Each line of the material below with the word "import" is to be reported.

□ □ □ □ □ □ □

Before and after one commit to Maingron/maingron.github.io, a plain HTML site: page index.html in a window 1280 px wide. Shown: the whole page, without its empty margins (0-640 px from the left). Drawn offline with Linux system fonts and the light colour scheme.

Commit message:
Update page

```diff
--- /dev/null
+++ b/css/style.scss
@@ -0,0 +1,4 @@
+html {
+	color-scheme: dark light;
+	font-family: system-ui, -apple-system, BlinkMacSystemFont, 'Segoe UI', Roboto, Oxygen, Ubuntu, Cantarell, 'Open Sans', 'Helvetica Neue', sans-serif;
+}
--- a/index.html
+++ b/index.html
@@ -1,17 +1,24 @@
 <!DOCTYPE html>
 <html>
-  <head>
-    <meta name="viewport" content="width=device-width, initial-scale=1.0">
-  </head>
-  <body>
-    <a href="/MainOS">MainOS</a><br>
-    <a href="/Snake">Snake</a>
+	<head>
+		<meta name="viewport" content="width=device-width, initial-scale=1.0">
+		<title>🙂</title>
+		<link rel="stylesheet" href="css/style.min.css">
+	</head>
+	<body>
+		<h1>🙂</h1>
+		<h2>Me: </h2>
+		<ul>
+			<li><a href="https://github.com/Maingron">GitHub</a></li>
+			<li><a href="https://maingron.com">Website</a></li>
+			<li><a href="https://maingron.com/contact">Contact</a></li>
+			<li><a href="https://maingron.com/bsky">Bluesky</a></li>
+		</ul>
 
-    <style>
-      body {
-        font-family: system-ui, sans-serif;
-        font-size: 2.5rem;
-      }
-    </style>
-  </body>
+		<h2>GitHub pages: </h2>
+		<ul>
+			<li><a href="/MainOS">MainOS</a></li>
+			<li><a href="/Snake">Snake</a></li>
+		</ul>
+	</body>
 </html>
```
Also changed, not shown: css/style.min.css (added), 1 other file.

□ □ □ □ □ □ □

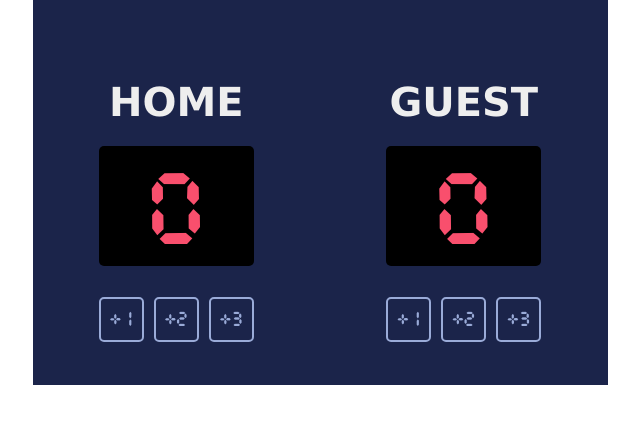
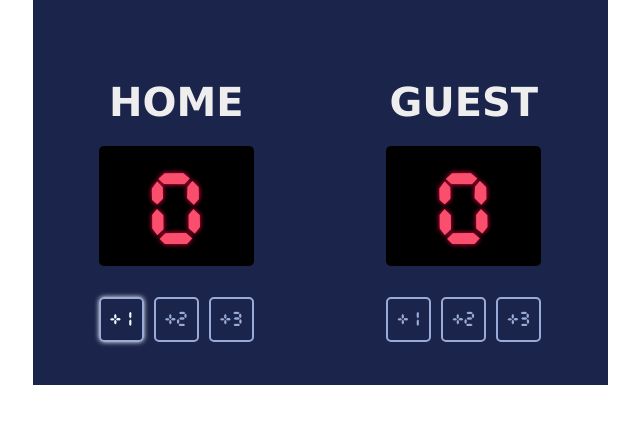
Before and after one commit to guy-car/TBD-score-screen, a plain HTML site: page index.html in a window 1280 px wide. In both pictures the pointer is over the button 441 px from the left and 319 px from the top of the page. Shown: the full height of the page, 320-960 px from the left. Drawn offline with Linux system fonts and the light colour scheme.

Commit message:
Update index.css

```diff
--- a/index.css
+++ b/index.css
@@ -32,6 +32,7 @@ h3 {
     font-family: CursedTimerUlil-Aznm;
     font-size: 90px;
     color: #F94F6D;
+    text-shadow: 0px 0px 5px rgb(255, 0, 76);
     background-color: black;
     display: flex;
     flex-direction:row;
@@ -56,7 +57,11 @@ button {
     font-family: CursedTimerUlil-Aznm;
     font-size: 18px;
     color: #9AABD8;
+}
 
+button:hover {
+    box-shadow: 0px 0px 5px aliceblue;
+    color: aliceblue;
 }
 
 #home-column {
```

□ □ □ □ □ □ □

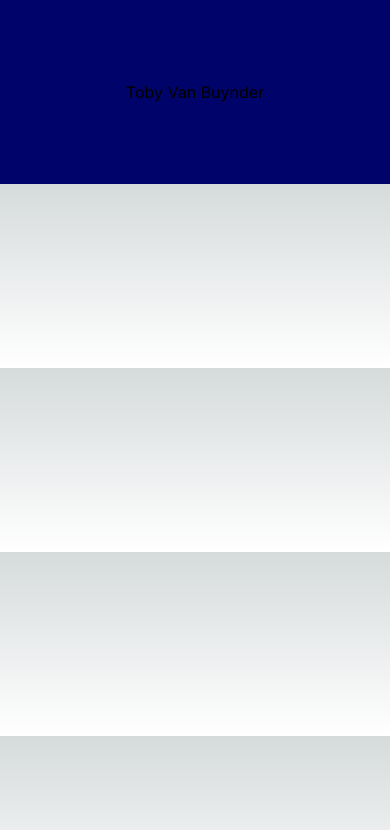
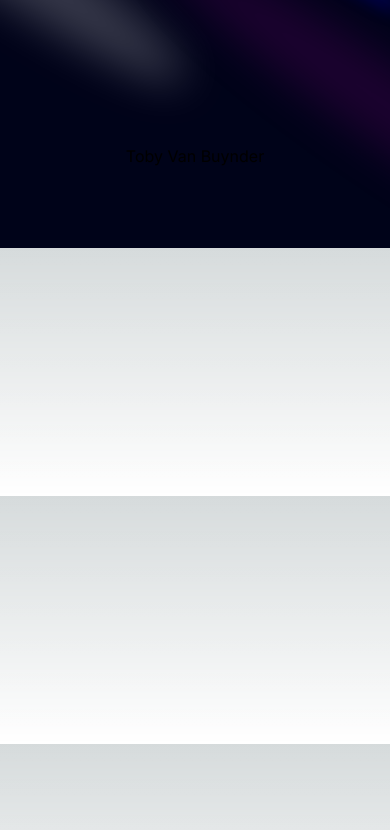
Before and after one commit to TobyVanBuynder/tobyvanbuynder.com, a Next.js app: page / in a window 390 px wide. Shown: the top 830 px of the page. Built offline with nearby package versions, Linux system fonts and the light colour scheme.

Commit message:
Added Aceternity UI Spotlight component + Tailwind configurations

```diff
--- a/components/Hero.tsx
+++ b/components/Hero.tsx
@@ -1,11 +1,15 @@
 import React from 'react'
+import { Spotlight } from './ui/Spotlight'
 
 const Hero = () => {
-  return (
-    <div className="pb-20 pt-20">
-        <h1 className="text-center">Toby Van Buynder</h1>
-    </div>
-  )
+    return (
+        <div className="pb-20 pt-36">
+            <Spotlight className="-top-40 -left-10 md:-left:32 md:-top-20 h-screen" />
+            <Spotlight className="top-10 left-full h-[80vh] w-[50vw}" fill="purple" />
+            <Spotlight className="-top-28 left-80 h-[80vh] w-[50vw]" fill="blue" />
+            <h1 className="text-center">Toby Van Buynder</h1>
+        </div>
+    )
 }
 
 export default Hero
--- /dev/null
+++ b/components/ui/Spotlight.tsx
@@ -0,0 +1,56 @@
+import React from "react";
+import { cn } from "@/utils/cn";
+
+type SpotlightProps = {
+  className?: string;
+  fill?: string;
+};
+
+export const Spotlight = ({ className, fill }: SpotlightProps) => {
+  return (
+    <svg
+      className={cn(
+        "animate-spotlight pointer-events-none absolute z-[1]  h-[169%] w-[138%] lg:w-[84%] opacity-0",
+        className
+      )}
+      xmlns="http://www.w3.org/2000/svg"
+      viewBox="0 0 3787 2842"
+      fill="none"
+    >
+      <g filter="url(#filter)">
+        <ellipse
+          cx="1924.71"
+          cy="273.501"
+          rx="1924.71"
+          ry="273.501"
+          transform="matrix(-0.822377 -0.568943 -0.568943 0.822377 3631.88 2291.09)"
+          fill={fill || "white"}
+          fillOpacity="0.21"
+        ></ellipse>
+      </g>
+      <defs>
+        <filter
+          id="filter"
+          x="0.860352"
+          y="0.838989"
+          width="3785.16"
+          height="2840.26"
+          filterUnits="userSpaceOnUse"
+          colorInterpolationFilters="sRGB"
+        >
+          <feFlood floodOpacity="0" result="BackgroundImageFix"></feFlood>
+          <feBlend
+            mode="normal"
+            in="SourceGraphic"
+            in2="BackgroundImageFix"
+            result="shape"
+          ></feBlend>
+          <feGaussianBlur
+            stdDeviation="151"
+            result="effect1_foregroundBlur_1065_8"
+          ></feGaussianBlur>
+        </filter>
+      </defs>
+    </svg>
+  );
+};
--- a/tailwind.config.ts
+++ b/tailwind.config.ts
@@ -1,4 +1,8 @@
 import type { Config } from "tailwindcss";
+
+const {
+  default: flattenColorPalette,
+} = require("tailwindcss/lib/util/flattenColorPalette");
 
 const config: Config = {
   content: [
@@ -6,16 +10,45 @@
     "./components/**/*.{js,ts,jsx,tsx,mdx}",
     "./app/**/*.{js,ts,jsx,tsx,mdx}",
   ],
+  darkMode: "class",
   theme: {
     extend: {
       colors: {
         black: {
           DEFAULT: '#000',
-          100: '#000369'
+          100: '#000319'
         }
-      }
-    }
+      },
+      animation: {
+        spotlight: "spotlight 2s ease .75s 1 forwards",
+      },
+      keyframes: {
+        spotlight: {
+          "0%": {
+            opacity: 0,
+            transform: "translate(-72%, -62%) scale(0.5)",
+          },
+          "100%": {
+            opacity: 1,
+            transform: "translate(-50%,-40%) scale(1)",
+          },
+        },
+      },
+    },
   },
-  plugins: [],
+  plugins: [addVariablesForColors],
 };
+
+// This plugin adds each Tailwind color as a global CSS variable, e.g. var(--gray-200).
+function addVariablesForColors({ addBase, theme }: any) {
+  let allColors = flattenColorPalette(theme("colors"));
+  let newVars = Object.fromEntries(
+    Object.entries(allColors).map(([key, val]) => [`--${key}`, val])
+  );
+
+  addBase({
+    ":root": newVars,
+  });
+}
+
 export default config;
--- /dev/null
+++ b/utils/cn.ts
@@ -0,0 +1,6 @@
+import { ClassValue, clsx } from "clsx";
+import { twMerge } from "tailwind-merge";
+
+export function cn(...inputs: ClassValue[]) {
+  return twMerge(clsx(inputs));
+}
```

□ □ □ □ □ □ □

# [ANSWER BOX]
 import React from 'react'
+import { Spotlight } from './ui/Spotlight'
+import React from "react";
+import { cn } from "@/utils/cn";
 import type { Config } from "tailwindcss";
+import { ClassValue, clsx } from "clsx";
+import { twMerge } from "tailwind-merge";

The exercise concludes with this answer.